Lines from the one containing "0.4317 | monitor | none |" through the last line of the data are to be repeated word for word, both ends included.

[Given records Boundary: Start]

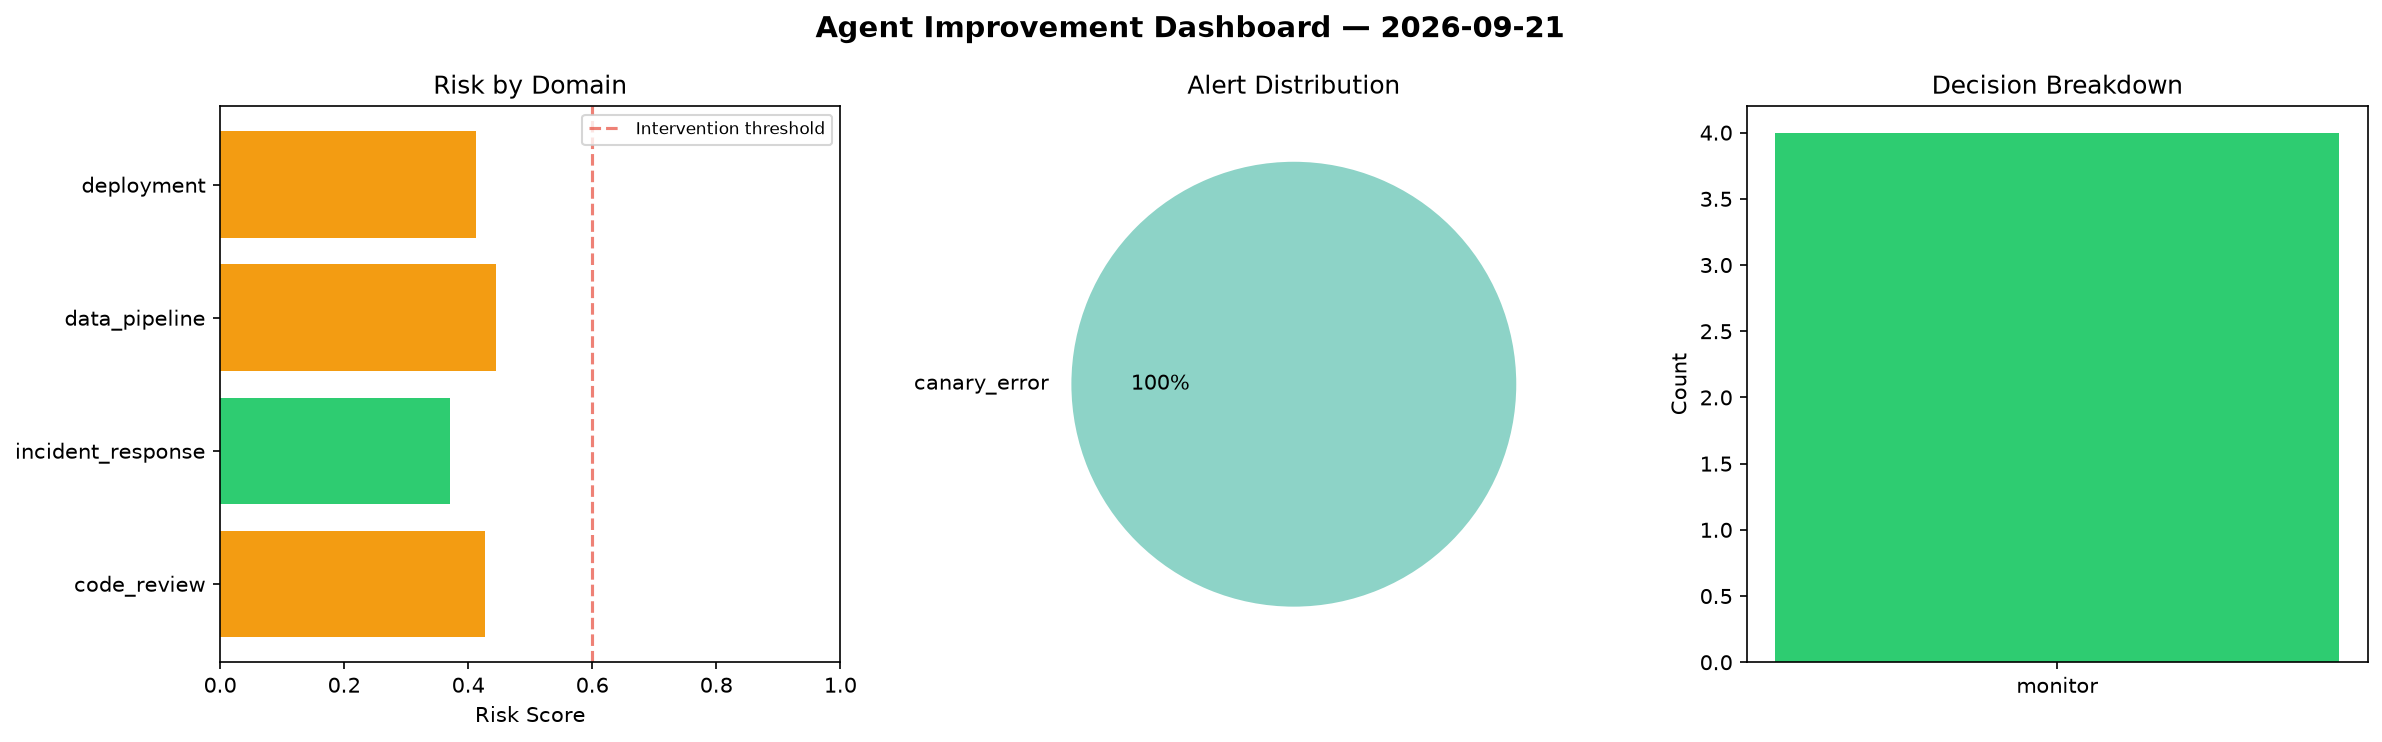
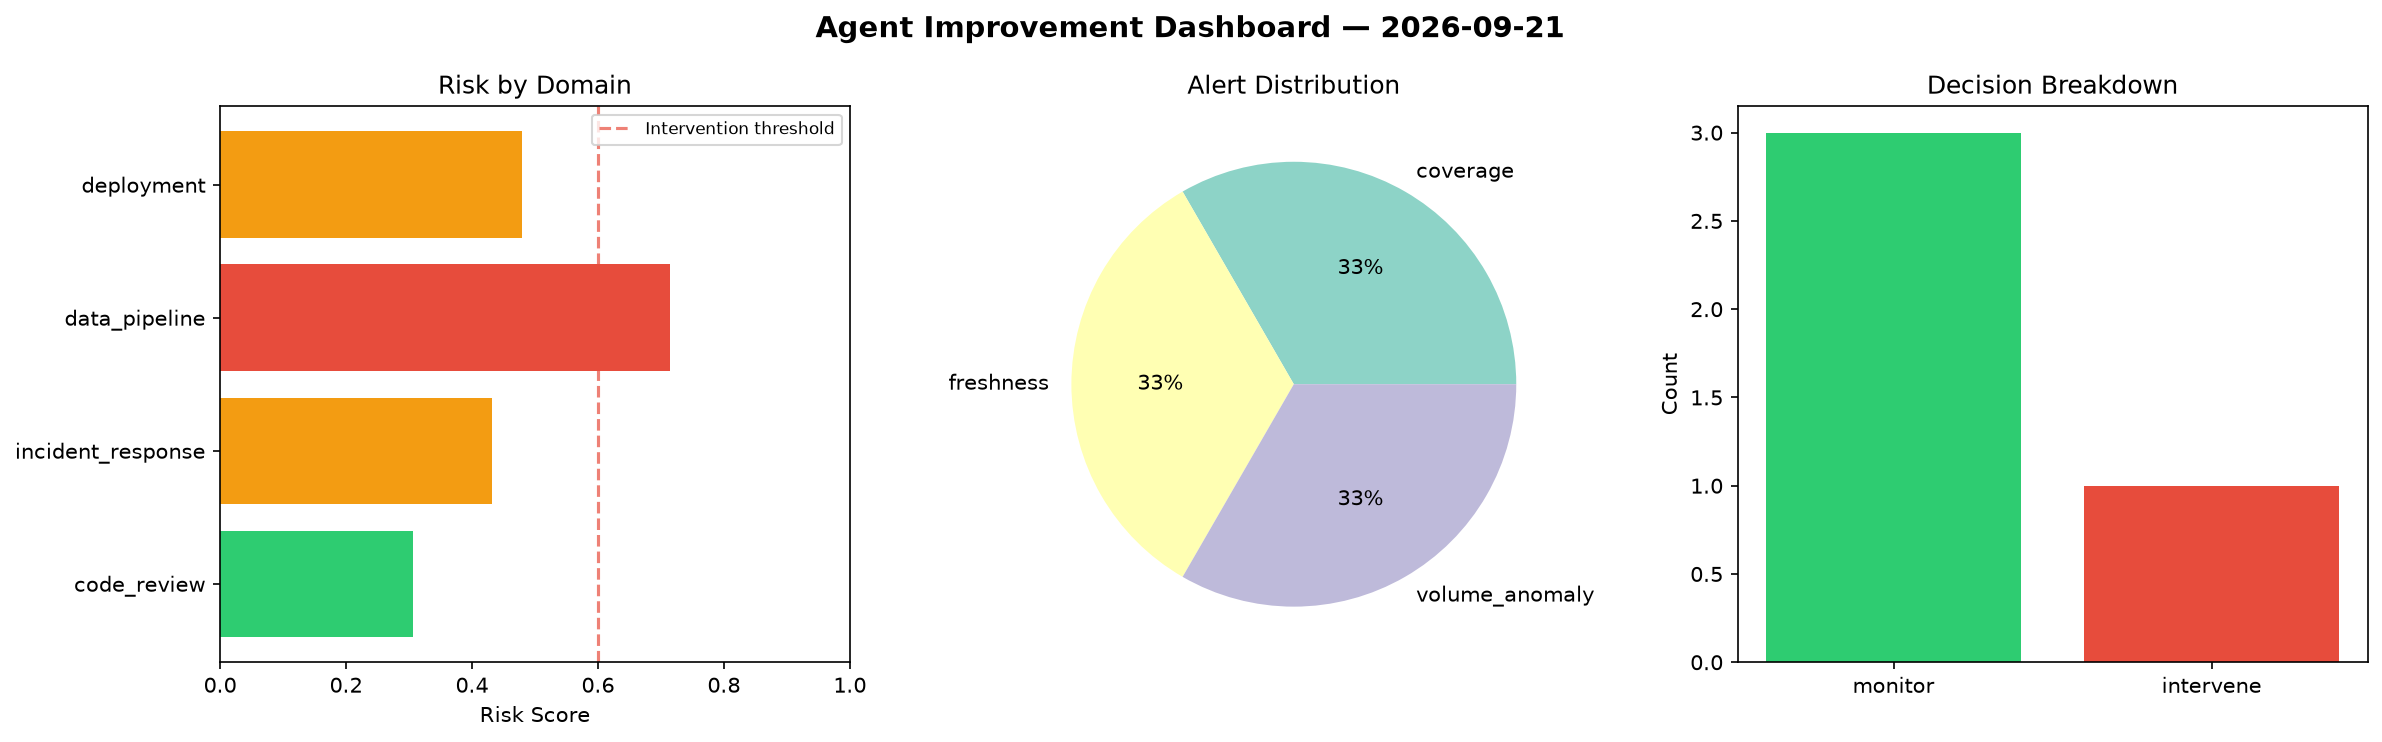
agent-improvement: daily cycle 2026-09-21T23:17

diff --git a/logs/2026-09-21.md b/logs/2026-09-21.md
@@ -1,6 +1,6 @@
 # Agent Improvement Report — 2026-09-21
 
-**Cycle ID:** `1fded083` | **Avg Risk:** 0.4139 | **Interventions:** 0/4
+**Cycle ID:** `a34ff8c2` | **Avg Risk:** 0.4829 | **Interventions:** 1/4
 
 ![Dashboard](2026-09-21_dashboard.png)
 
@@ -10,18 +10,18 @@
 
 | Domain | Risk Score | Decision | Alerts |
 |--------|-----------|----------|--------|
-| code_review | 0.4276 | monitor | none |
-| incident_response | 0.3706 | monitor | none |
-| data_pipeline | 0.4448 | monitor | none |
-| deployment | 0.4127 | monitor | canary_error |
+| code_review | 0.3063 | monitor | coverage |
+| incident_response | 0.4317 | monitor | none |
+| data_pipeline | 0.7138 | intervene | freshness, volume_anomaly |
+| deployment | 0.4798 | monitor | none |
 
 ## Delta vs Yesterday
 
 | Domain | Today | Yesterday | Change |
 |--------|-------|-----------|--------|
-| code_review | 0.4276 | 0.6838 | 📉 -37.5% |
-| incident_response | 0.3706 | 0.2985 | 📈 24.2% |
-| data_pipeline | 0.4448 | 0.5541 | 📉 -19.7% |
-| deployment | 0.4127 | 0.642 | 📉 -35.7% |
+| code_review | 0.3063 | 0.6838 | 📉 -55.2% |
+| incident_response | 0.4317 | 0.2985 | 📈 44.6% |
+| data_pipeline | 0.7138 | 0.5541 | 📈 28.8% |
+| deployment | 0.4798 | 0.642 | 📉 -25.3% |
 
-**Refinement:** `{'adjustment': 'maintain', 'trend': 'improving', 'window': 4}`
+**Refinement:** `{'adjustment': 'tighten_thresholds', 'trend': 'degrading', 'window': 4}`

[Given records Boundary: End]

■ Answer area
+| incident_response | 0.4317 | monitor | none |
+| data_pipeline | 0.7138 | intervene | freshness, volume_anomaly |
+| deployment | 0.4798 | monitor | none |
 
 ## Delta vs Yesterday
 
 | Domain | Today | Yesterday | Change |
 |--------|-------|-----------|--------|
-| code_review | 0.4276 | 0.6838 | 📉 -37.5% |
-| incident_response | 0.3706 | 0.2985 | 📈 24.2% |
-| data_pipeline | 0.4448 | 0.5541 | 📉 -19.7% |
-| deployment | 0.4127 | 0.642 | 📉 -35.7% |
+| code_review | 0.3063 | 0.6838 | 📉 -55.2% |
+| incident_response | 0.4317 | 0.2985 | 📈 44.6% |
+| data_pipeline | 0.7138 | 0.5541 | 📈 28.8% |
+| deployment | 0.4798 | 0.642 | 📉 -25.3% |
 
-**Refinement:** `{'adjustment': 'maintain', 'trend': 'improving', 'window': 4}`
+**Refinement:** `{'adjustment': 'tighten_thresholds', 'trend': 'degrading', 'window': 4}`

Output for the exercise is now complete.